Using the listing below, print exactly everything from the line with "participant API as" down to the line with "Inline Sync Await]", both included, and nothing more.
╔══
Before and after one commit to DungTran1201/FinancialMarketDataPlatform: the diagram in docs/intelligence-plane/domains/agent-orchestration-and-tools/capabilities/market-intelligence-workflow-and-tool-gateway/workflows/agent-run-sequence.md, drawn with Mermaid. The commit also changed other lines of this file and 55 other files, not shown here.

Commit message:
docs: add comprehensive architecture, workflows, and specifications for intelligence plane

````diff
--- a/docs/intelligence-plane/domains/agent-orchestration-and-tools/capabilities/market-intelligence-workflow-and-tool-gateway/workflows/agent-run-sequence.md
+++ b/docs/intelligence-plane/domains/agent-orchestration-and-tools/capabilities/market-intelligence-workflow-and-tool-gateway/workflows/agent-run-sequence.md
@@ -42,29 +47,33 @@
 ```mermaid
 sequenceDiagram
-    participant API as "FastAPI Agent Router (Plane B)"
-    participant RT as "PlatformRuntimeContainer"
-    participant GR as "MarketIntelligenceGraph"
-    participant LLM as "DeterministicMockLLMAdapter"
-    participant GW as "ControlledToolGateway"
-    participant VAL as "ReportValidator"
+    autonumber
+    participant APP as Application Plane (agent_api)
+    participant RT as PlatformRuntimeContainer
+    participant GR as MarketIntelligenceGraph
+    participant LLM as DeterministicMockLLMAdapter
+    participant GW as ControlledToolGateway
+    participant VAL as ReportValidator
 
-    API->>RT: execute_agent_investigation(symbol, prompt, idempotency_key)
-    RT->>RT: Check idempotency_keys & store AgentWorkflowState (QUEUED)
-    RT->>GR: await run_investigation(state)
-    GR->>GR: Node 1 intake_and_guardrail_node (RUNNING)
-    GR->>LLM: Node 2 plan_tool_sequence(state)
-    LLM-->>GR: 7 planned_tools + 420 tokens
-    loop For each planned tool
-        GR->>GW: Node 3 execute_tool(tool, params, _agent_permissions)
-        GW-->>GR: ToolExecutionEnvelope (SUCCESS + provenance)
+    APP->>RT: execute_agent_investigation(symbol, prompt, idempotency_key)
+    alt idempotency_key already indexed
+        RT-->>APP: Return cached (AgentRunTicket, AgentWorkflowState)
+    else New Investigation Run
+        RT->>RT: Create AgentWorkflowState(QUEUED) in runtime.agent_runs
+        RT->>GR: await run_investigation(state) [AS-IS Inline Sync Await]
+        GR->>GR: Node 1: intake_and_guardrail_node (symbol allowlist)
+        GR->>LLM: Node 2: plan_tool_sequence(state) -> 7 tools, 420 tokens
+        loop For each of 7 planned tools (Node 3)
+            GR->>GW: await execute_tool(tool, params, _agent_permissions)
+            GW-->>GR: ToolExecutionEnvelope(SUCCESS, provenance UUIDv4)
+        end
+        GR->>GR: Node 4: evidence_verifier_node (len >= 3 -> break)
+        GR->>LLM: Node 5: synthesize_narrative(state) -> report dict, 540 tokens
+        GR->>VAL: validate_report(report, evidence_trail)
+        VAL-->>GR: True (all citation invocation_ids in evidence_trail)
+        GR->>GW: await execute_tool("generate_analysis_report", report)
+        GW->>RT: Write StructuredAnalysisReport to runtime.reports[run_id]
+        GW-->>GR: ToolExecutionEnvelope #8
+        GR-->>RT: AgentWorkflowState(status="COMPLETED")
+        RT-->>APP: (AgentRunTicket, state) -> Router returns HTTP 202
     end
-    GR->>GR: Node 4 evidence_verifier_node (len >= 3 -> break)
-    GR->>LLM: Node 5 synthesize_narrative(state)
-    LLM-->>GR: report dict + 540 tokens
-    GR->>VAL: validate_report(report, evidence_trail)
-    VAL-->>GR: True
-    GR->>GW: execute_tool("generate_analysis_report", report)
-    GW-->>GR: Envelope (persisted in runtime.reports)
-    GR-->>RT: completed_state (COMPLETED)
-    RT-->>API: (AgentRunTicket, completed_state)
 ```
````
╚══
Output:
-    participant API as "FastAPI Agent Router (Plane B)"
-    participant RT as "PlatformRuntimeContainer"
-    participant GR as "MarketIntelligenceGraph"
-    participant LLM as "DeterministicMockLLMAdapter"
-    participant GW as "ControlledToolGateway"
-    participant VAL as "ReportValidator"
+    autonumber
+    participant APP as Application Plane (agent_api)
+    participant RT as PlatformRuntimeContainer
+    participant GR as MarketIntelligenceGraph
+    participant LLM as DeterministicMockLLMAdapter
+    participant GW as ControlledToolGateway
+    participant VAL as ReportValidator
 
-    API->>RT: execute_agent_investigation(symbol, prompt, idempotency_key)
-    RT->>RT: Check idempotency_keys & store AgentWorkflowState (QUEUED)
-    RT->>GR: await run_investigation(state)
-    GR->>GR: Node 1 intake_and_guardrail_node (RUNNING)
-    GR->>LLM: Node 2 plan_tool_sequence(state)
-    LLM-->>GR: 7 planned_tools + 420 tokens
-    loop For each planned tool
-        GR->>GW: Node 3 execute_tool(tool, params, _agent_permissions)
-        GW-->>GR: ToolExecutionEnvelope (SUCCESS + provenance)
+    APP->>RT: execute_agent_investigation(symbol, prompt, idempotency_key)
+    alt idempotency_key already indexed
+        RT-->>APP: Return cached (AgentRunTicket, AgentWorkflowState)
+    else New Investigation Run
+        RT->>RT: Create AgentWorkflowState(QUEUED) in runtime.agent_runs
+        RT->>GR: await run_investigation(state) [AS-IS Inline Sync Await]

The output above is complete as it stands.